I don’t think that Europeans get the same sort of passion for home. Generations and generations having worked out a way of regarding the place, taught them where to fix the feeling, what to see and how to communicate with it. And just the confidence which must come from the awareness that it all has been there so long already. And allow themselves even nostalgia without so much danger of sentimentality running riot. They can do it all more gently, more gracefully. Two qualities that we, quite often, must manage without.
I suppose it would be simpler to say that they have loved their place for generations, centuries; and know it, without having to make a fuss about it. Whereas, by comparison, we begin as a loveless people. Generation after generation having cared little for the place. Our fathers began by caring little enough about Europe so that they could leave it. We’ve used the place, wasted it. It has made us prodigal, restless. And we are attached to it in still-raw ways that we aren’t aware of, most often. We ought to know that we couldn’t hate it as fiercely as we do sometimes without there being something honest in our attachment to it. But there is always the sense of surprise, of inarticulate awkwardness, at discovering that the name for what you feel is love.

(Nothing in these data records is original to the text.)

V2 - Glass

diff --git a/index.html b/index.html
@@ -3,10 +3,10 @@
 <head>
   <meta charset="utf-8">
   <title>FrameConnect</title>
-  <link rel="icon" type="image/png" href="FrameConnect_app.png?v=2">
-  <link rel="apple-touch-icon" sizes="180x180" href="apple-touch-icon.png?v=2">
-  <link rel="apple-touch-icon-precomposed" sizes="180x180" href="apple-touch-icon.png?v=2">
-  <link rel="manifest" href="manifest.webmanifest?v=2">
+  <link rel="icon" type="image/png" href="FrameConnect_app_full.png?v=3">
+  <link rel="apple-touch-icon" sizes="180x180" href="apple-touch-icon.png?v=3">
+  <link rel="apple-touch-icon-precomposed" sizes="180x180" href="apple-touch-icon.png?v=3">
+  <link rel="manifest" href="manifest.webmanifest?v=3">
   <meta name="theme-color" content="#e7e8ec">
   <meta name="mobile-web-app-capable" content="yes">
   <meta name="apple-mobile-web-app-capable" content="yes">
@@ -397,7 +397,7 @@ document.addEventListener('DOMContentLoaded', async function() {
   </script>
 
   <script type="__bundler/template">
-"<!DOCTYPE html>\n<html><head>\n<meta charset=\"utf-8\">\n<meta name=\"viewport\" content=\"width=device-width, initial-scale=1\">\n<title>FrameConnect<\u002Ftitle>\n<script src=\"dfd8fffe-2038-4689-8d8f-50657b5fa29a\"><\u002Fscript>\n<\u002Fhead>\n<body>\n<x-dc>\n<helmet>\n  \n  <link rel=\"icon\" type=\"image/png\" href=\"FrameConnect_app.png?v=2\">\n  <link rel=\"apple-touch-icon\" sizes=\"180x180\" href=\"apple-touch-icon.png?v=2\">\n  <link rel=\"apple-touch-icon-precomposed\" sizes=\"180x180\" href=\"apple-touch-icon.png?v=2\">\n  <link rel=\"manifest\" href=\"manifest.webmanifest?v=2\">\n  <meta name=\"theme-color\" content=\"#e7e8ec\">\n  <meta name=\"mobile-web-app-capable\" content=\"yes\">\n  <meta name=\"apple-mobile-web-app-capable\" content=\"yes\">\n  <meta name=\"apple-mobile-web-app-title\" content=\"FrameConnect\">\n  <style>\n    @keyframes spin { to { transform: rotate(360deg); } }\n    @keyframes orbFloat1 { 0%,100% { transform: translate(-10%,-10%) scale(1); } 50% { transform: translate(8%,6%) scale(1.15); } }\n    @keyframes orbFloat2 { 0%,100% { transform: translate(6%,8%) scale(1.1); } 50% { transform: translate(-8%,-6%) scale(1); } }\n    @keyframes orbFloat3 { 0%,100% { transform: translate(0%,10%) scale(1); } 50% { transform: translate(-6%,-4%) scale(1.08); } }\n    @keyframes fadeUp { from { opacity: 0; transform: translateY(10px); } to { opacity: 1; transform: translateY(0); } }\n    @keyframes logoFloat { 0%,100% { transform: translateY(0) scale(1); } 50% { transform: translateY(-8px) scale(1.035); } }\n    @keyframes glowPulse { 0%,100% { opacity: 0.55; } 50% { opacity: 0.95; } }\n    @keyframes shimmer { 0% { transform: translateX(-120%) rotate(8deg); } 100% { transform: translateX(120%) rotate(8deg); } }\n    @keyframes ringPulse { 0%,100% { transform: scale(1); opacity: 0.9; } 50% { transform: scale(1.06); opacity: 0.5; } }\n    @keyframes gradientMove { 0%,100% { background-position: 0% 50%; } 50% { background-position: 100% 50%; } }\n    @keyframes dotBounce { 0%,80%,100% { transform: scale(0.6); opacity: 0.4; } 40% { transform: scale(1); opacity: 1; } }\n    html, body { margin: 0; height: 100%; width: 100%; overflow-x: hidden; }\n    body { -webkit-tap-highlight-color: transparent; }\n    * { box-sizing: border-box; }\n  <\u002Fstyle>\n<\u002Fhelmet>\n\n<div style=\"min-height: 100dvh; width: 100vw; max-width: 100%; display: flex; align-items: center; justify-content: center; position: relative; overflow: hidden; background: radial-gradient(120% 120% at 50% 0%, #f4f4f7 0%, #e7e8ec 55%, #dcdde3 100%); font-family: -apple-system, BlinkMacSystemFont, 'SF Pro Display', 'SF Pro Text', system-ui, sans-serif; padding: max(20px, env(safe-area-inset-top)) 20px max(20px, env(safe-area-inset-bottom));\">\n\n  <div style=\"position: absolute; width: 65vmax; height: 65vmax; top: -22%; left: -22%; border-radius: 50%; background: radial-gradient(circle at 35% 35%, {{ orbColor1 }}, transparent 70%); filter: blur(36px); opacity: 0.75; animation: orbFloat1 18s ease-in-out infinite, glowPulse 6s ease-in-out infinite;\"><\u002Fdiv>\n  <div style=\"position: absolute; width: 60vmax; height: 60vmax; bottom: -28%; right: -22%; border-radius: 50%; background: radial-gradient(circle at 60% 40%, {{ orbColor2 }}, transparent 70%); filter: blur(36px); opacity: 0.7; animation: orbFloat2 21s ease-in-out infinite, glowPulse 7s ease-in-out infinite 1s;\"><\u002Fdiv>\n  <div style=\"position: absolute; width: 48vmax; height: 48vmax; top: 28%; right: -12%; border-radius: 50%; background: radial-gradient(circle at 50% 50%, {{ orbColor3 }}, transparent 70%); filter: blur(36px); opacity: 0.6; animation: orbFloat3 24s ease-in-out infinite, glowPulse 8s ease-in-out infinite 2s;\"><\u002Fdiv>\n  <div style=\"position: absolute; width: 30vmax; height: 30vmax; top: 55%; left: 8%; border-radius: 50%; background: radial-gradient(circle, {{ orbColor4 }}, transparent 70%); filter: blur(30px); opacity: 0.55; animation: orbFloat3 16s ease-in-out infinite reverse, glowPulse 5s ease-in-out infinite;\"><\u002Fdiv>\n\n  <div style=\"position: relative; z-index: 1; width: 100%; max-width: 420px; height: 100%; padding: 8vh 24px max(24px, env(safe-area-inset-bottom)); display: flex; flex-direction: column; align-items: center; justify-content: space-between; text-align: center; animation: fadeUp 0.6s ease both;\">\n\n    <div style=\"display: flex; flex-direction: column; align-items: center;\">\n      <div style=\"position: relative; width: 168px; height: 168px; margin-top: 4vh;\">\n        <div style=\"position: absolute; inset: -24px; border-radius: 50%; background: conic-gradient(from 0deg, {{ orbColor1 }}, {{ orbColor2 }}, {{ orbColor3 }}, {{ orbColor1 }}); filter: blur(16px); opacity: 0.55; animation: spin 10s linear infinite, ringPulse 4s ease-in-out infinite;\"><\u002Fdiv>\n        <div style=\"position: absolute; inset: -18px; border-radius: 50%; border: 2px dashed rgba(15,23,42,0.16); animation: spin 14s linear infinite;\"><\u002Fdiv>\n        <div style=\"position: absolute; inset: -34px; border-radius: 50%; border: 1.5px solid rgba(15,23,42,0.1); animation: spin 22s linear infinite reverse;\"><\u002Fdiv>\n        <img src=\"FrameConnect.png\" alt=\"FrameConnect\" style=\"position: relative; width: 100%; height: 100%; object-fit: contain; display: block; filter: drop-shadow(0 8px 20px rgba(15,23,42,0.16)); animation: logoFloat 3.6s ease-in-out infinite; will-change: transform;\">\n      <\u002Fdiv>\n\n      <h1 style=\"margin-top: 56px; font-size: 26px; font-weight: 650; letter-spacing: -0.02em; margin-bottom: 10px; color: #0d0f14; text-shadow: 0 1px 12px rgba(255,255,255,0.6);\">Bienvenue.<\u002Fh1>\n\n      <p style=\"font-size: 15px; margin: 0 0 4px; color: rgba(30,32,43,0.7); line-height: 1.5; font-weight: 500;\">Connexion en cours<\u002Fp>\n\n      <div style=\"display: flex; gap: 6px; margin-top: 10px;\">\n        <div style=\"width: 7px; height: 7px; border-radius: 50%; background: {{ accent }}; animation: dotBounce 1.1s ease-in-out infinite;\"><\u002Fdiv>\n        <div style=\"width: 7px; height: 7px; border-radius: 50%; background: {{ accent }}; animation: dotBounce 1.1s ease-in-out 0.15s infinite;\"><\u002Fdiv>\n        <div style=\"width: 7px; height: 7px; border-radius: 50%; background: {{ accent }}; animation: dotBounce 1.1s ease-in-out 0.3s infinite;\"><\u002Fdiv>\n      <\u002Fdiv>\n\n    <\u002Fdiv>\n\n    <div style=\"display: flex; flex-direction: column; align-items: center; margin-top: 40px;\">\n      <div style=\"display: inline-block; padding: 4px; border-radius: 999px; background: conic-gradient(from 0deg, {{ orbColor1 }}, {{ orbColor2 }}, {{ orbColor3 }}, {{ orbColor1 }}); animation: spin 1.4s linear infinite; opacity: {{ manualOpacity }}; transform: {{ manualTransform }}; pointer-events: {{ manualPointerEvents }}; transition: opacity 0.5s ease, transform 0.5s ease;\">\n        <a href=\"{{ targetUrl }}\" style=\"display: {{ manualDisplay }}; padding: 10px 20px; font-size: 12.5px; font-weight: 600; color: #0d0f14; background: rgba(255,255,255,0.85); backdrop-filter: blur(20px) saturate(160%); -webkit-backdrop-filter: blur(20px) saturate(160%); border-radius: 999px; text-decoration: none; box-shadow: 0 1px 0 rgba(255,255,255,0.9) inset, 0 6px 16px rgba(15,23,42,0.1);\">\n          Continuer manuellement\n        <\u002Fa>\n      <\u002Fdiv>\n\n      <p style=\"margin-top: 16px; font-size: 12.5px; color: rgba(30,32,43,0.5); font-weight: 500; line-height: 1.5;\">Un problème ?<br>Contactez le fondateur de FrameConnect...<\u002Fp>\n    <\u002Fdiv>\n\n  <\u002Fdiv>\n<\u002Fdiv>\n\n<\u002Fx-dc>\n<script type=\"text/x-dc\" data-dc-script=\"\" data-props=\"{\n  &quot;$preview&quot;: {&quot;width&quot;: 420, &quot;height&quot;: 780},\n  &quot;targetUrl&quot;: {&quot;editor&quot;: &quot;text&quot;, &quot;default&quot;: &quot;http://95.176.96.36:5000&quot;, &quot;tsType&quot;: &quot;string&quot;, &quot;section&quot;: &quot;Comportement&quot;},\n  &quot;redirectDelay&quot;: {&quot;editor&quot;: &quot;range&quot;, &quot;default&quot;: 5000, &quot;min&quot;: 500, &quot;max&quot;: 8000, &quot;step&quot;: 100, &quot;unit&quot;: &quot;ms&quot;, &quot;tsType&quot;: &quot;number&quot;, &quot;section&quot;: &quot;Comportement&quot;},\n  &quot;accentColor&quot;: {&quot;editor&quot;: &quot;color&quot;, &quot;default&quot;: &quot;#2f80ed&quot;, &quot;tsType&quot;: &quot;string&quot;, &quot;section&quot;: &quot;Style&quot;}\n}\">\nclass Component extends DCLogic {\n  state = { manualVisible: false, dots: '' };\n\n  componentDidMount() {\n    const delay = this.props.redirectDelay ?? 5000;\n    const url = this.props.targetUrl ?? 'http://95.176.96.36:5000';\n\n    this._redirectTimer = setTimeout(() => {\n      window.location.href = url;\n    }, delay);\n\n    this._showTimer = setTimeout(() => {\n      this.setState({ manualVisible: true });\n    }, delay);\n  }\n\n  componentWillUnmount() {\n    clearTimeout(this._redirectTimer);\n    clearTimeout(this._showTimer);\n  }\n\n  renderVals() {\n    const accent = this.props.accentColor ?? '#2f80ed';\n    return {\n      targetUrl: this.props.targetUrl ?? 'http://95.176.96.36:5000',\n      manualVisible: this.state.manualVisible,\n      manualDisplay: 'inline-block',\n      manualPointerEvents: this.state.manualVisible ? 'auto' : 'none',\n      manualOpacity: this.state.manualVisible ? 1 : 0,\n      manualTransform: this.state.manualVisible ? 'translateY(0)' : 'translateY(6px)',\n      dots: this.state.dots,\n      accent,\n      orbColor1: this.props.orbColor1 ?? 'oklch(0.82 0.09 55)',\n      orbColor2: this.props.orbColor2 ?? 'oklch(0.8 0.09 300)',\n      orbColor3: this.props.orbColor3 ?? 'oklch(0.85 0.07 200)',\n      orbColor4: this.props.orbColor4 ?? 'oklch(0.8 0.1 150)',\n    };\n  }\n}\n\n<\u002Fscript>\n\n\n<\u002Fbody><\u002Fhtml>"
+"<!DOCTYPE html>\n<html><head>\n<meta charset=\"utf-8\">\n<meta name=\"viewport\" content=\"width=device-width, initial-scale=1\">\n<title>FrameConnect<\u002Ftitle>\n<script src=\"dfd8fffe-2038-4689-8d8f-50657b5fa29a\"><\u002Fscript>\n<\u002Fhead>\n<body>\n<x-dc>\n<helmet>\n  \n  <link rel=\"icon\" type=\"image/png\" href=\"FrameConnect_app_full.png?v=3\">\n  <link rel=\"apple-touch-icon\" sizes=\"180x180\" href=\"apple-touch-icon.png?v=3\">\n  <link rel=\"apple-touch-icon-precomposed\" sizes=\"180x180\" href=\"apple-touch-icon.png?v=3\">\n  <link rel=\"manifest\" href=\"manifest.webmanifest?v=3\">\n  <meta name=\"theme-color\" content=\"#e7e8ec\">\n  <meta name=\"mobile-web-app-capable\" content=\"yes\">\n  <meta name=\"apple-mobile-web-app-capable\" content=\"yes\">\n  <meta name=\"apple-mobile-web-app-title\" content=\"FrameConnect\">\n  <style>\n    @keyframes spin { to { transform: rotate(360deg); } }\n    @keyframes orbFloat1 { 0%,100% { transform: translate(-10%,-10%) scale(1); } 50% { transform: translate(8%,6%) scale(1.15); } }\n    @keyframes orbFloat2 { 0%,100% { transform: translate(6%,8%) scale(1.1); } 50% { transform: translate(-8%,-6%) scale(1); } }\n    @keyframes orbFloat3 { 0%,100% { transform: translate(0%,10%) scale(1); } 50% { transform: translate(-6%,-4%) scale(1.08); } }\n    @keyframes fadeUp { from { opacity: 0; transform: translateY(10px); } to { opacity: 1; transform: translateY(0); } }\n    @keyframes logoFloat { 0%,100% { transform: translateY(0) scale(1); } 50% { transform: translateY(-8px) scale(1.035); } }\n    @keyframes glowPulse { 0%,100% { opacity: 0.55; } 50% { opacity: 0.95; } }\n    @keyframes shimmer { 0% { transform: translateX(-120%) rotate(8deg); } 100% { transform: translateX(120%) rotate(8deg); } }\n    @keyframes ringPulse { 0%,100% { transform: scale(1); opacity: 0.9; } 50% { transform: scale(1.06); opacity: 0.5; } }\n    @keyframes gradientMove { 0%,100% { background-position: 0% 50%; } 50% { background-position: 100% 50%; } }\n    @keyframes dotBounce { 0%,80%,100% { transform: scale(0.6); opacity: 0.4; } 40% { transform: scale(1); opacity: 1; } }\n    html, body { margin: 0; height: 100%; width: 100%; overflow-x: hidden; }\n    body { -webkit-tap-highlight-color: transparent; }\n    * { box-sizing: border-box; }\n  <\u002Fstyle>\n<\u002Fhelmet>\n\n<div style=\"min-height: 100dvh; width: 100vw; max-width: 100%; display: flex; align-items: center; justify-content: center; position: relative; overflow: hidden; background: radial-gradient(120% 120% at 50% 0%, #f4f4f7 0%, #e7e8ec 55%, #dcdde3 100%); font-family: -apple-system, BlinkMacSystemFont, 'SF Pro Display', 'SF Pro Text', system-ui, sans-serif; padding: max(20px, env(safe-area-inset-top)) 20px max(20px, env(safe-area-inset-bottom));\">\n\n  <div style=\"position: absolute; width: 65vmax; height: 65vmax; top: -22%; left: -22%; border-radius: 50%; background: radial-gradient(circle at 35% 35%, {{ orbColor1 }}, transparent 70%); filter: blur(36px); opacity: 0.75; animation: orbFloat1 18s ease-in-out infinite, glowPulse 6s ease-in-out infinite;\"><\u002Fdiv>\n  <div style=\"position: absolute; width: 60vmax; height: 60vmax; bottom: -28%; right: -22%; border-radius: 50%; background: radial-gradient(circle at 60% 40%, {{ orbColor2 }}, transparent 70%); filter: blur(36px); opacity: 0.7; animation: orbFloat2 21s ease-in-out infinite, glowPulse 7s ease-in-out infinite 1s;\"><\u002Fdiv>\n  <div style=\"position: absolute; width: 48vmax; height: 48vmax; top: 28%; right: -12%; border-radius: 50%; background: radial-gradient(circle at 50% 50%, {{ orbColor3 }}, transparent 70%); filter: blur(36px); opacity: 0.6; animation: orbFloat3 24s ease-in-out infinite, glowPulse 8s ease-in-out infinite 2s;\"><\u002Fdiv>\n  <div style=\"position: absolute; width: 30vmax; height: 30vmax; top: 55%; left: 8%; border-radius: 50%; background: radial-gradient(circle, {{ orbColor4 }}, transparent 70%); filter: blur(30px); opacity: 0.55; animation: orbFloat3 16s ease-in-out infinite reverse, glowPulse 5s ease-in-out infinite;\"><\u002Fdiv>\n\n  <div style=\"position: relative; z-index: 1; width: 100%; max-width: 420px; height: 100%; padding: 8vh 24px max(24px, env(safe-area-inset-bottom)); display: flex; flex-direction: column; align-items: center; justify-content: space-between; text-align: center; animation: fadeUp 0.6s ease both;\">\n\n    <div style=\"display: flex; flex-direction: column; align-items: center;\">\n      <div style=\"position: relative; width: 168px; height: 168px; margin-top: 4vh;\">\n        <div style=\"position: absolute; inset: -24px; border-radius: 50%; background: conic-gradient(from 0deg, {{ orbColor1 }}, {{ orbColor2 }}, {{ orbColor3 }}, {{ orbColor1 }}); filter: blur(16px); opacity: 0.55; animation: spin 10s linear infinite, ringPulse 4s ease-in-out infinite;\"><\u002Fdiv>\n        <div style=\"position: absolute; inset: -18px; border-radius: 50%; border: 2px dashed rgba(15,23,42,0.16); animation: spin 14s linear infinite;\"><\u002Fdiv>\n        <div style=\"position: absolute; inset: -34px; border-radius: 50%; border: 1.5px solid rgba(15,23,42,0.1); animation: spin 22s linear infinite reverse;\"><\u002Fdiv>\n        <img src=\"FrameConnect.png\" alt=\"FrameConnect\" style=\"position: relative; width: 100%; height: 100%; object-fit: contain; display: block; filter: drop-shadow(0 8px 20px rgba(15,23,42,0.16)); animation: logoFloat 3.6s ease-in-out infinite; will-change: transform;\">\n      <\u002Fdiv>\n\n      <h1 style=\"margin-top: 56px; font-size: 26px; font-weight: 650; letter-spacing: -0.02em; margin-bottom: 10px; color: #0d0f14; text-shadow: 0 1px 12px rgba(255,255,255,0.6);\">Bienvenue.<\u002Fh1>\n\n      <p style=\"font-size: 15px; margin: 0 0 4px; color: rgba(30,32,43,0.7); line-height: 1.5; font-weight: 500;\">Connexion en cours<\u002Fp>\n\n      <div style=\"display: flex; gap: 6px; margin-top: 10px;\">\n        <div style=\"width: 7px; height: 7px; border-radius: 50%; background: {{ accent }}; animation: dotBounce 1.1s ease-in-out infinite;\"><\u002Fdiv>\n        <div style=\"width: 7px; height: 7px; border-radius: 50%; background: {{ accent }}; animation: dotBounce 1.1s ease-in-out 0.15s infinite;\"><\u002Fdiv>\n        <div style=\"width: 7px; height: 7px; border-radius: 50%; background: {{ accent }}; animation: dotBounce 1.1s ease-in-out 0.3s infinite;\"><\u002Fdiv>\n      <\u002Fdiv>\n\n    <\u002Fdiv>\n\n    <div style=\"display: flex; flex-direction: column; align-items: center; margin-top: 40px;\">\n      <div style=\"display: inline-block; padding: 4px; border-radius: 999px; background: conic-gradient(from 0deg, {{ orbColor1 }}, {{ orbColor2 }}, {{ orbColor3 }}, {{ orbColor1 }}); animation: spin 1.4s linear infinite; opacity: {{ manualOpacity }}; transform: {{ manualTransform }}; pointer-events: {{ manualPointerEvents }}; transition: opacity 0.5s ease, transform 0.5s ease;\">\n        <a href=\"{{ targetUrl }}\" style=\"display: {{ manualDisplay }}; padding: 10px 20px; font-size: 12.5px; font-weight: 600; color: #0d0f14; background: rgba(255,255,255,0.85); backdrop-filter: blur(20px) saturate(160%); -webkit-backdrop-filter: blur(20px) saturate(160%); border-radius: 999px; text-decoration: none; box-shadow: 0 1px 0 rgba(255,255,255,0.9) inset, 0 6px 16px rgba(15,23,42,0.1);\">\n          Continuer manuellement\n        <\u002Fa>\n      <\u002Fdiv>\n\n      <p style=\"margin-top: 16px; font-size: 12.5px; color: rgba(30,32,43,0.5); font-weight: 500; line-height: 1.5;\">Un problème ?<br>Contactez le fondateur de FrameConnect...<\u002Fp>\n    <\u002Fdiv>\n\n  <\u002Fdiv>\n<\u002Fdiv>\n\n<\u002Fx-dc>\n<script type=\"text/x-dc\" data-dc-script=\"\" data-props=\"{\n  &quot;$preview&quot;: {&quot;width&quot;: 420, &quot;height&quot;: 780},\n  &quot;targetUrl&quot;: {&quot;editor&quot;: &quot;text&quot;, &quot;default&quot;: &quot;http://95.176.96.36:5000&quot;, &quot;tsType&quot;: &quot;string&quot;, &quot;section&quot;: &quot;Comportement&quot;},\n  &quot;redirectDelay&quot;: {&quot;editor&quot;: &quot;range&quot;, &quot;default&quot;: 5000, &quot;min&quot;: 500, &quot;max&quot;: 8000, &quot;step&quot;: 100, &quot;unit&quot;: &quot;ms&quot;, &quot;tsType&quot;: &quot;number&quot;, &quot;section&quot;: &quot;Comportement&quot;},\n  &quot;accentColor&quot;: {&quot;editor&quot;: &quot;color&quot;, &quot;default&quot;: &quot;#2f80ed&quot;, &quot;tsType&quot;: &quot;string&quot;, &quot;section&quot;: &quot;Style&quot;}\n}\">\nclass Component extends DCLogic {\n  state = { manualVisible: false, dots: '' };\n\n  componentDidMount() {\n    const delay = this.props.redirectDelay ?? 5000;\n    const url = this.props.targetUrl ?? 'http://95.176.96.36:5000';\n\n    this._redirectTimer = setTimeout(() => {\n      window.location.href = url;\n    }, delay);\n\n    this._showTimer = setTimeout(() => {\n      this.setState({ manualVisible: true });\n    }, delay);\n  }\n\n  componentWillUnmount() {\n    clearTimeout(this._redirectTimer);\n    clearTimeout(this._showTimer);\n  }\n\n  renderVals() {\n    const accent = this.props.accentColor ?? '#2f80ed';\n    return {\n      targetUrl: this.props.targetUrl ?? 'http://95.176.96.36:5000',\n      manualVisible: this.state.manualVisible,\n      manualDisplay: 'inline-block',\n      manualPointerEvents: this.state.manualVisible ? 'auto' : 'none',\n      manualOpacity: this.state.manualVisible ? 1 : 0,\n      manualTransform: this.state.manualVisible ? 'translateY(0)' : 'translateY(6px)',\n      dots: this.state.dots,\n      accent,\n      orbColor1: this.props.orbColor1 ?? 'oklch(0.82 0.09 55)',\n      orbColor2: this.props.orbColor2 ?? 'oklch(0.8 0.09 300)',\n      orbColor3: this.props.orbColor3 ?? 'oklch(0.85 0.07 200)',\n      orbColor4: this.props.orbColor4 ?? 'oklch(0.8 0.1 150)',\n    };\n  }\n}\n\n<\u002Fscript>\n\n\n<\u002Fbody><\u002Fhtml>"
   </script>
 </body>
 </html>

The black sea down there doesn’t even need sleep, all the way to Labrador; and the night is splendid, and above it all.